      J. J. RKKVE

      GOD (Samuel), STRANGE, stranj: The word "strange," as used in this connection in the ( >T, refers to the fact that the god or gods do not belong to Israel, but are the gods which are worshipped by other families or nations. In several cases a more exact translated would give us the "gods of the stranger" or foreigner. So in Genesis 35 2.4; Joshua 24 2; Judges 10 1(1; Deuteronomy 31 Hi; 32 12, etc. In a few passages like Deuteronomy 32 1<>; Psalm 44 20; 81 9; Isaiah 43 12, the word is an adj., but the idea is the same: the gods are those which are worshipped by other peoples and hence are forbid den to Israel, which is under obligation to worship Yahweh alone (cf 2 Esdras 1 0).

      In the XT the phrase occurs only onco, in the arocmnt of Paul s experiences in Athens (Acts 17 IS), when some of his auditors said, "He secmcth to he a setter forth of strange fjods" (ftVa fiai^oria. XCIKI dnimonia). Here

      the thought is clearly that by his preaching of Jesus he was regarded as introducing a new divinity, that is one who was strange or foreign to the Athenians and of whom they had never heard before. Like the Romans of this period the Athenians were doubtless interested in, and more or less favorable to, the numerous new cults which were coming to their attention as the result of the constant intercourse with the Orient. See preceding article.


      GODSPEED, god/sped (,X aC P" f/niird): "Cod- speed" occurs only in 2 .In vs 10.11 AV as the translated of cltnircin, t he infin. of chtiiro, and is rendered in RV "greet ing." It means "rejoice," "be of good cheer," "be it well with thee"; chitirc, cha irctr, chairein, were common forms of greeting, expressive ot good-will and desire for the person s prosperity, translated 1 in the Cospels, "Hail!" "All Hail!" (Matthew 26 40; 27 2<); 28 .), etc); ctuilrcin is the LNX for xhaloni (Isaiah 48 22; 57 21; cf 2 Mace 1 10). "Godspeed" first appears in Tindale s version; Wyclif had "lieil!" Rheims, "( lod save you."

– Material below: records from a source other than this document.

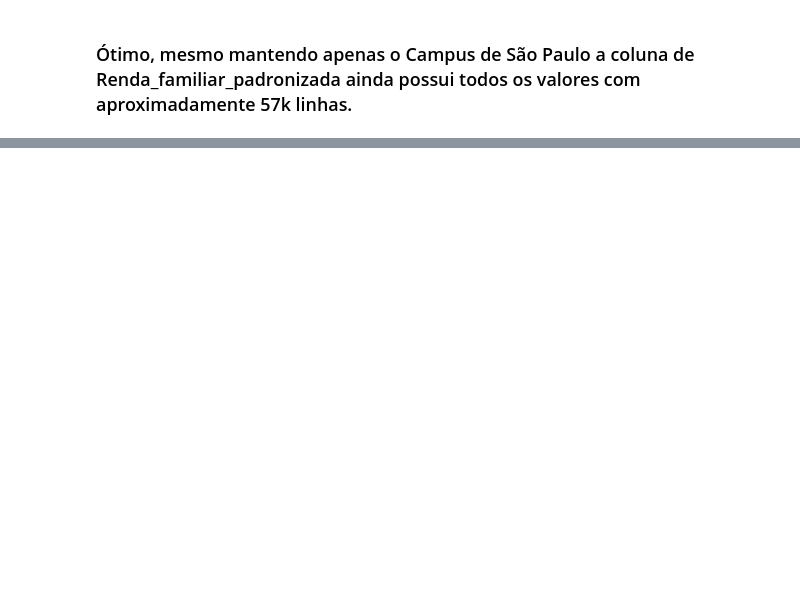
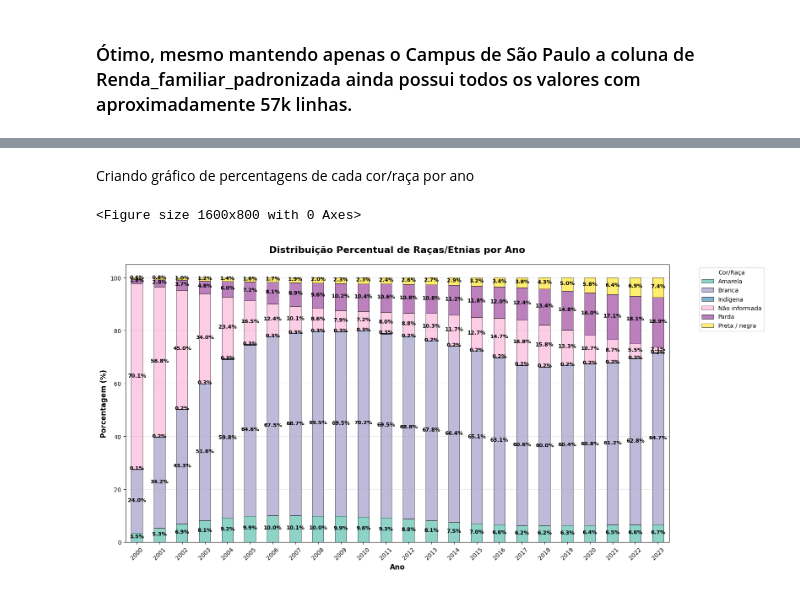
Before and after one commit to PrangeGabriel/alunos_usp, a Jupyter notebook: Alunos_usp_explorer.ipynb, the cells around one changed output, grey strips where cells are left out. Drawn from its saved outputs; the diff is of its cells as text; code cells hidden in the pictures; blank space fills up the shorter version.

Commit message:
adicionando grafico de percentual de cor/raça

```diff
--- a/Alunos_usp_explorer.ipynb
+++ b/Alunos_usp_explorer.ipynb
@@ -6,0 +6,5 @@ df = pd.read_csv("/content/pasta_dados/SIC_Ativos_Grad_2000-2023.xlsx - Planilha
+# %%
+from google.colab import drive
+drive.mount('/content/drive')
+
+caminho_arquivo = '/content/drive/MyDrive/Copy of SIC_Ativos_Grad_2000-2023.xlsx'
@@ -7,3 +13,5 @@ df = pd.read_csv("/content/pasta_dados/SIC_Ativos_Grad_2000-2023.xlsx - Planilha
+# %%
+df = pd.read_excel(caminho_arquivo)
 # %% [markdown]
 ## Lendo as primeiras linhas e informações da tabela
 # %%
@@ -291,0 +312,2 @@ dft.describe(include='all')
+# %% [markdown]
+Criando gráfico de percentagens de cada cor/raça por ano
@@ -291,0 +318,39 @@ dft.describe(include='all')
+# %%
+
+# Calcular o total de alunos por ano e raça
+dft_agg = dft.groupby(['Ano', 'Cor/Raça'])['Nº Alunos Graduação'].sum().reset_index()
+
+# Calcular porcentagens
+total_por_ano = dft_agg.groupby('Ano')['Nº Alunos Graduação'].transform('sum')
+dft_agg['Porcentagem'] = (dft_agg['Nº Alunos Graduação'] / total_por_ano) * 100
+
+# Criar pivot table para o gráfico de barras empilhadas
+pivot_raca = dft_agg.pivot(index='Ano', columns='Cor/Raça', values='Porcentagem').fillna(0)
+
+# Gráfico de barras empilhadas
+plt.figure(figsize=(16, 8))
+
+# Plotar as barras empilhadas
+ax = pivot_raca.plot(kind='bar', stacked=True, figsize=(16, 8),
+                     colormap='Set3', edgecolor='black', linewidth=0.5)
+
+plt.title('Distribuição Percentual de Raças/Etnias por Ano',
+          fontsize=16, fontweight='bold', pad=20)
+plt.xlabel('Ano', fontsize=12, fontweight='bold')
+plt.ylabel('Porcentagem (%)', fontsize=12, fontweight='bold')
+plt.legend(title='Cor/Raça', bbox_to_anchor=(1.05, 1), loc='upper left')
+plt.xticks(rotation=45)
+plt.grid(axis='y', alpha=0.3)
+
+# Adicionar valores nas barras em PRETO e mais legíveis
+for container in ax.containers:
+    # Ajustar o tamanho da fonte e cor para preto
+    ax.bar_label(container, fmt='%.1f%%', label_type='center',
+                 fontsize=9, color='black', fontweight='bold',
+                 padding=2)  # padding para centralizar melhor
+
+plt.tight_layout()
+plt.show()
+# %% [output]
+<Figure size 1600x800 with 0 Axes>
+[figure, added]
```
Also changed, not shown: parts of 6 cells of this notebook.
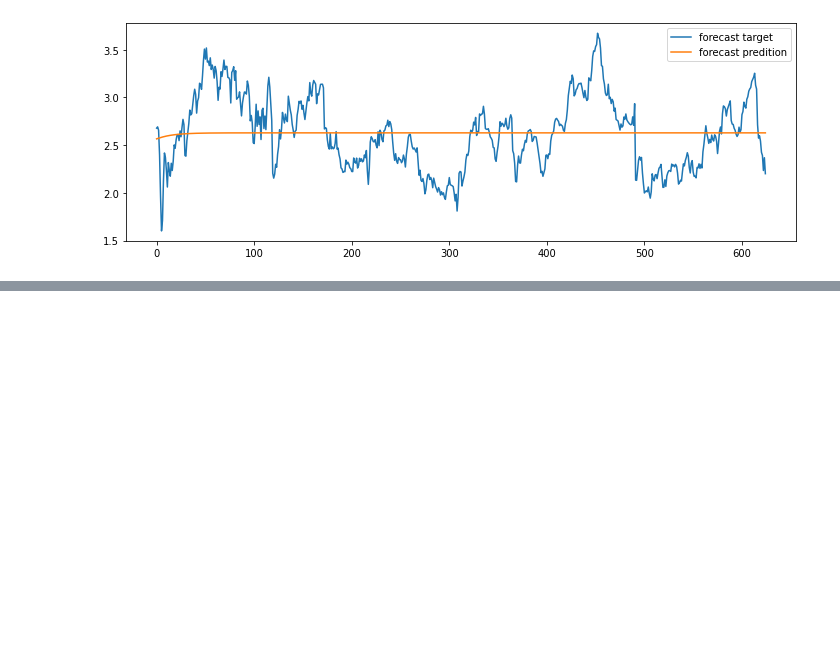
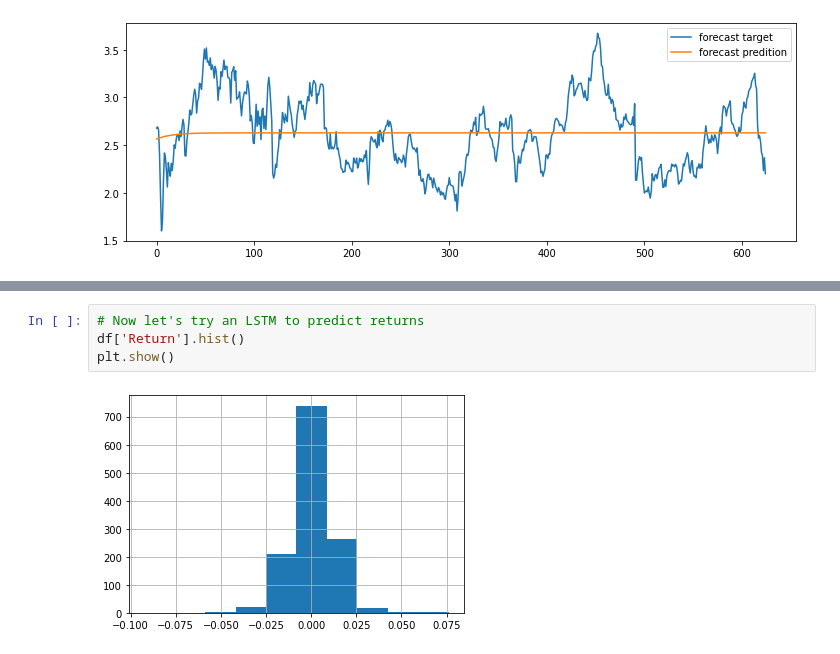
Before and after one commit to comchem/Pytorch_DeepLearning_Tutorials, a Jupyter notebook: Sec6-RNN_&_TimeSeries/8-Stock_Returns.ipynb, the cells around one changed output, grey strips where cells are left out. Saved outputs shown, nothing was run; the diff lists cells and outputs as text; blank space fills up the shorter version.

```diff
--- a/Sec6-RNN_&_TimeSeries/8-Stock_Returns.ipynb
+++ b/Sec6-RNN_&_TimeSeries/8-Stock_Returns.ipynb
@@ -241,0 +282,6 @@ plt.show()
+# %%
+# Now let's try an LSTM to predict returns
+df['Return'].hist()
+plt.show()
+# %% [output]
+[figure, added]
```
Also changed, not shown: parts of 24 cells of this notebook.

      In tin- passage cited Christians are forbidden thus to salute false teachers who might come to them. The injunction does not imply any breach of charity, since it would not be right to wish anyone success in advocating ,hat was believed to be false and harmful. We should be sincere in our greetings; formal courtesy must yield to truth, still courteously, however, and in the spirit of love.

      west L. WALKKR

      GOEL, go el ( $$ , (/o cl, "redeemer"): Coel is the participle of the Hebrews word yaal ("to deliver," "to redeem") which aside from its common usage is frequently employed in connection with Hebrews law, where it is the technical term applied to a person who as t he nearest relative of another is placed under certain obligations to him. (1) If a Jew because of poverty had been obliged to soil himself to a wealthy "stranger or sojotirner," it became the duty of his relatives to redeem him. Cf Leviticus 25 47 IT and the art . JrniLi .F.. (2) The sameduty fell upon the near est, kinsman, if his brother, being poor, had been forced to sell some of his property. Cf Leviticus 25 2:; IT; Ruth 4 4 ff, and the art. JUBILEeast (3) It also devolved upon the nearest relative to marry the childless widow of his brother (Ruth 3 13; Tob 3 17). (4) In Numbers 5 off a law is stated which de mands that restitution be made to the nearest rela tive, and after him to the priest , if the injured party has died (Leviticus 6 Iff). (/>) The law of blood-revenge (ttlut-li/ic/i<) made it the sacred duty of the nearest, relative to avenge the blood of his kinsman. He was called the ijo il Jxt-dani (-^H ?J$3), "the avenger of blood." This law was based upon the command given in Genesis 9 f) f: "Whoso sheddeth man s blood, by man shall his blood be